Summary (from – Why are so many students intellectually disengaged? Faculty, administrators, and tuition-paying parents have been asking this question for nearly two centuries. And the answer is always more or less the same: students are so deeply absorbed in competitive social play (fraternities, sports, beer pong, World of Warcraft, social media) that they neglect academics.

In Minds on Fire, Carnes shows how role-immersion games channel students’ competitive (and sometimes mischievous) impulses into transformative learning experiences. His discussion is based on interviews with scores of students and faculty who have used a pedagogy called Reacting to the Past, which features month-long games set during the French revolution, Galileo’s trial, the partition of India, and dozens of other epochal moments in disciplines ranging from art history to the sciences. These games have spread to over three hundred campuses around the world, where many of their benefits defy expectations. Students think more critically by internalizing alternative selves, and they understand the past better by filtering it through their present. Fierce competition between opposing sides leads to strong community bonds among teammates and develops speaking, writing, leadership, and problem-solving skills.

Minds on Fire is a provocative critique of educational reformers who deplored role-playing pedagogies, from Plato to Dewey to Erikson. Carnes also makes an impassioned appeal for pedagogical innovation. At a time when cost-cutting legislators and trustees are increasingly drawn to online learning, Carnes focuses on how bricks-and-mortar institutions of higher education can set young minds on fire.

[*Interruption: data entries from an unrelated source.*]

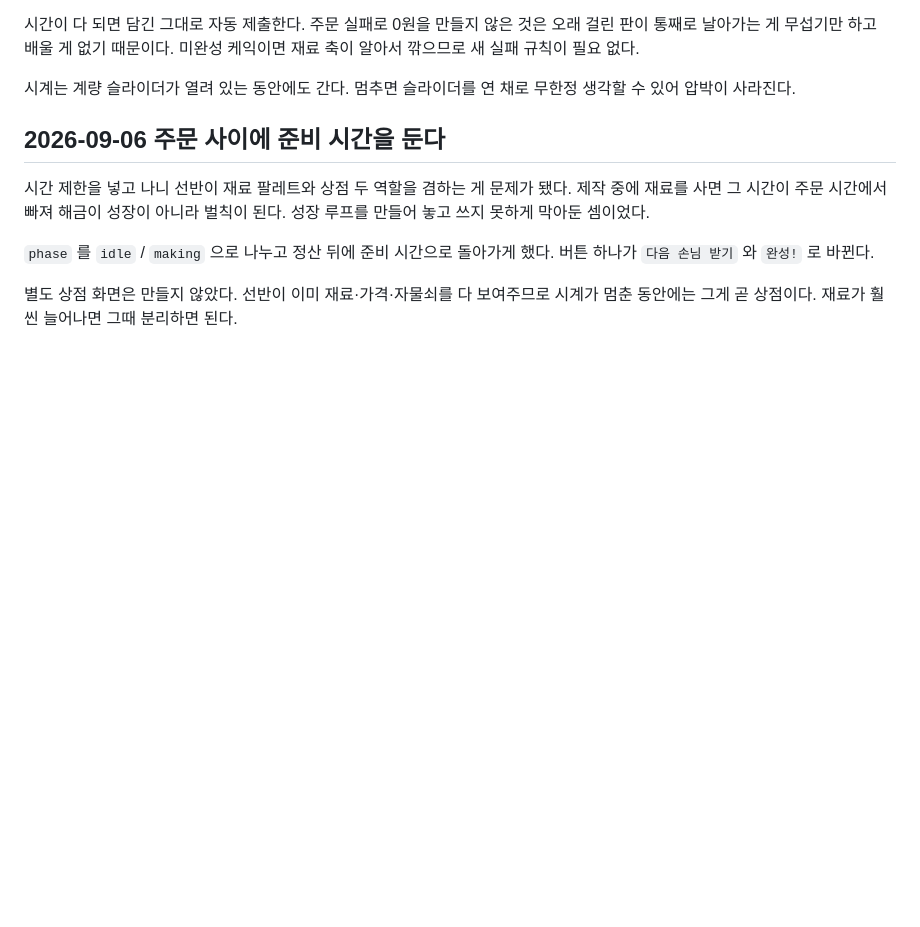
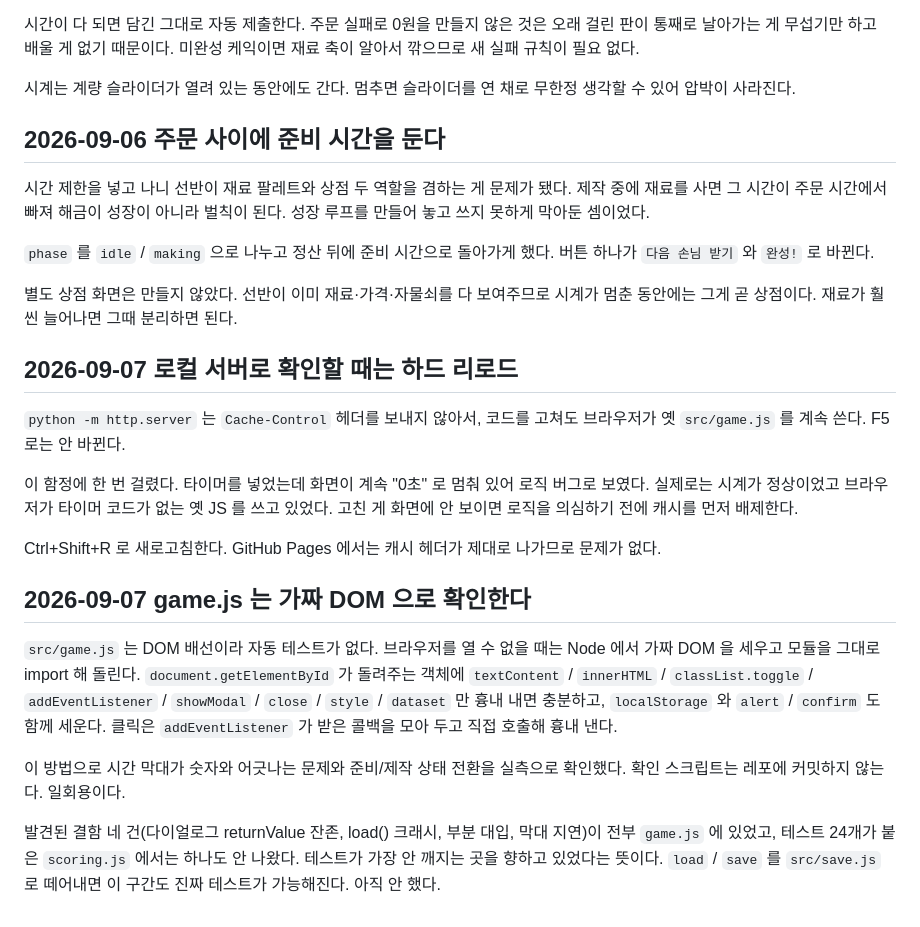
Before and after one commit to nujkat/cake-maker, a Markdown page: context-notes.md, the part around the change. Drawn GitHub-style; blank space fills up the shorter version.

Commit message:
docs: 로컬 확인 시 캐시 함정과 game.js 검증 방법을 기록한다
두 건 모두 이번 작업에서 실제로 겪은 것이고 코드를 읽어서는 알 수 없다.
캐시 때문에 타이머를 로직 버그로 오진했고, game.js 는 자동 테스트가 없어
가짜 DOM 프로브로 확인했다.

Co-Authored-By: Claude Opus 5 (1M context) <noreply@anthropic.com>

```diff
--- a/context-notes.md
+++ b/context-notes.md
@@ -90,3 +90,30 @@
 
 별도 상점 화면은 만들지 않았다. 선반이 이미 재료·가격·자물쇠를 다 보여주므로
 시계가 멈춘 동안에는 그게 곧 상점이다. 재료가 훨씬 늘어나면 그때 분리하면 된다.
+
+## 2026-09-07 로컬 서버로 확인할 때는 하드 리로드
+
+`python -m http.server` 는 `Cache-Control` 헤더를 보내지 않아서, 코드를 고쳐도 브라우저가
+옛 `src/game.js` 를 계속 쓴다. F5 로는 안 바뀐다.
+
+이 함정에 한 번 걸렸다. 타이머를 넣었는데 화면이 계속 "0초" 로 멈춰 있어 로직 버그로 보였다.
+실제로는 시계가 정상이었고 브라우저가 타이머 코드가 없는 옛 JS 를 쓰고 있었다.
+고친 게 화면에 안 보이면 로직을 의심하기 전에 캐시를 먼저 배제한다.
+
+Ctrl+Shift+R 로 새로고침한다. GitHub Pages 에서는 캐시 헤더가 제대로 나가므로 문제가 없다.
+
+## 2026-09-07 game.js 는 가짜 DOM 으로 확인한다
+
+`src/game.js` 는 DOM 배선이라 자동 테스트가 없다. 브라우저를 열 수 없을 때는 Node 에서
+가짜 DOM 을 세우고 모듈을 그대로 import 해 돌린다. `document.getElementById` 가 돌려주는
+객체에 `textContent` / `innerHTML` / `classList.toggle` / `addEventListener` / `showModal` /
+`close` / `style` / `dataset` 만 흉내 내면 충분하고, `localStorage` 와 `alert` / `confirm` 도
+함께 세운다. 클릭은 `addEventListener` 가 받은 콜백을 모아 두고 직접 호출해 흉내 낸다.
+
+이 방법으로 시간 막대가 숫자와 어긋나는 문제와 준비/제작 상태 전환을 실측으로 확인했다.
+확인 스크립트는 레포에 커밋하지 않는다. 일회용이다.
+
+발견된 결함 네 건(다이얼로그 returnValue 잔존, load() 크래시, 부분 대입, 막대 지연)이
+전부 `game.js` 에 있었고, 테스트 24개가 붙은 `scoring.js` 에서는 하나도 안 나왔다.
+테스트가 가장 안 깨지는 곳을 향하고 있었다는 뜻이다.
+`load` / `save` 를 `src/save.js` 로 떼어내면 이 구간도 진짜 테스트가 가능해진다. 아직 안 했다.
```
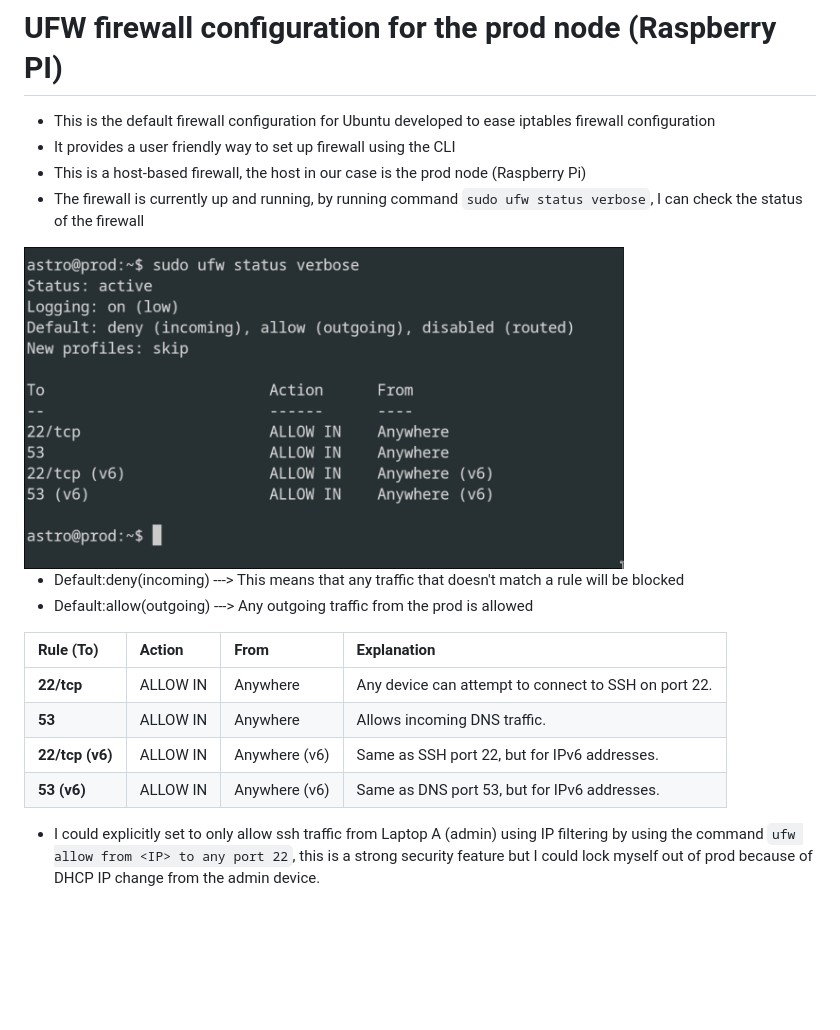
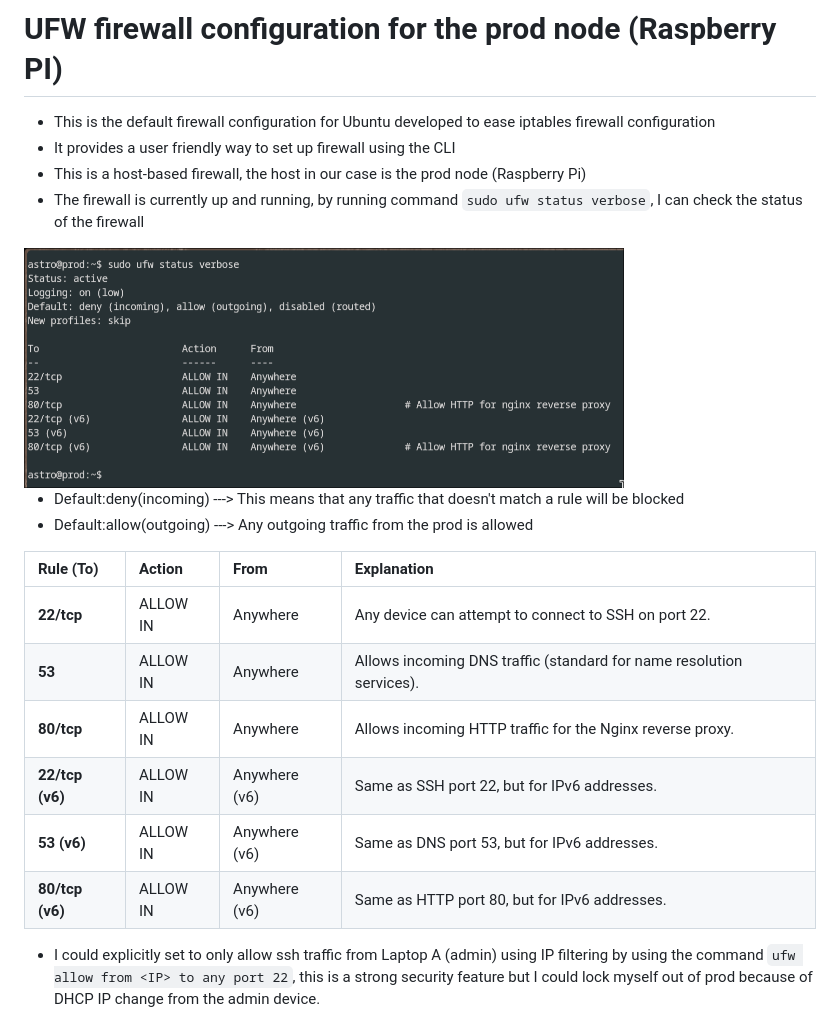
Before and after one commit to Diing54/homelab, a Markdown page: firewall/ufw-config.md, the part around the change. Rendered like a GitHub page; pictures changed too: images/screenshot-20260204-160330.png (added); blank space fills up the shorter version.

```diff
--- a/firewall/ufw-config.md
+++ b/firewall/ufw-config.md
@@ -5,7 +5,7 @@
 - This is a host-based firewall, the host in our case is the prod node (Raspberry Pi)
 - The firewall is currently up and running, by running command `sudo ufw status verbose`, I can check the status of the firewall
 
-<img src="../images/screenshot-20260203-130632.png" alt="UFW Firewall Config" width="600" />
+<img src="../images/screenshot-20260204-160330.png" alt="UFW Firewall Config" width="600" />
 
 - Default:deny(incoming) ---> This means that any traffic that doesn't match a rule will be blocked
 - Default:allow(outgoing) ---> Any outgoing traffic from the prod is allowed
@@ -13,8 +13,11 @@
 | Rule (To) | Action | From | Explanation |
 | :--- | :--- | :--- | :--- |
 | **22/tcp** | ALLOW IN | Anywhere | Any device can attempt to connect to SSH on port 22. |
-| **53** | ALLOW IN | Anywhere | Allows incoming DNS traffic. |
+| **53** | ALLOW IN | Anywhere | Allows incoming DNS traffic (standard for name resolution services). |
+| **80/tcp** | ALLOW IN | Anywhere | Allows incoming HTTP traffic for the Nginx reverse proxy. |
 | **22/tcp (v6)** | ALLOW IN | Anywhere (v6) | Same as SSH port 22, but for IPv6 addresses. |
 | **53 (v6)** | ALLOW IN | Anywhere (v6) | Same as DNS port 53, but for IPv6 addresses. |
+| **80/tcp (v6)** | ALLOW IN | Anywhere (v6) | Same as HTTP port 80, but for IPv6 addresses. |
+
 
 - I could explicitly set to only allow ssh traffic from Laptop A (admin) using IP filtering by using the command `ufw allow from <IP> to any port 22`, this is a strong security feature but I could lock myself out of prod because of DHCP IP change from the admin device.
```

Critical terms for the study of gender, ed. by Catharine R. Stimpson and Gilbert Herdt.


Summary (from – “Gender systems pervade and regulate human lives—in law courts and operating rooms, ballparks and poker clubs, hair-dressing salons and kitchens, classrooms and playgroups. . . . Exactly how gender works varies from culture to culture, and from historical period to historical period, but gender is very rarely not at work. Nor does gender operate in isolation. It is linked to other social structures and sources of identity.”

So write women’s studies pioneer Catharine R. Stimpson and anthropologist Gilbert Herdt in their introduction to Critical Terms for the Study of Gender, laying out the wide-ranging nature of this interdisciplinary and rapidly changing field. The sixth in the series of “Critical Terms” books, this volume provides an indispensable introduction to the study of gender through an exploration of key terms that are a part of everyday discourse in this vital subject.

Following Stimpson and Herdt’s careful account of the evolution of gender studies and its relation to women’s and sexuality studies, the twenty-one essays here cast an appropriately broad net, spanning the study of gender and sexuality across the humanities and social sciences. Written by a distinguished group of scholars, each essay presents students with a history of a given term—from bodies to utopia—and explains the conceptual baggage it carries and the kinds of critical work it can be made to do. The contributors offer incisive discussions of topics ranging from desire, identityjustice, and kinship to loverace, and religion that suggest new directions for the understanding of gender studies. The result is an essential reference addressed to students studying gender in very different disciplinary contexts.

Happy New Year!

Hello Titans!

Welcome to Leap Year 2016! Are you ready to jump into classes tomorrow?

Starting on Wednesday, 6 January The Ames Library will be open regular hours, opening at 7:45am. Learn all about Ames hours on our website.


Photo taken by Cristeen Quezon; March 22, 2008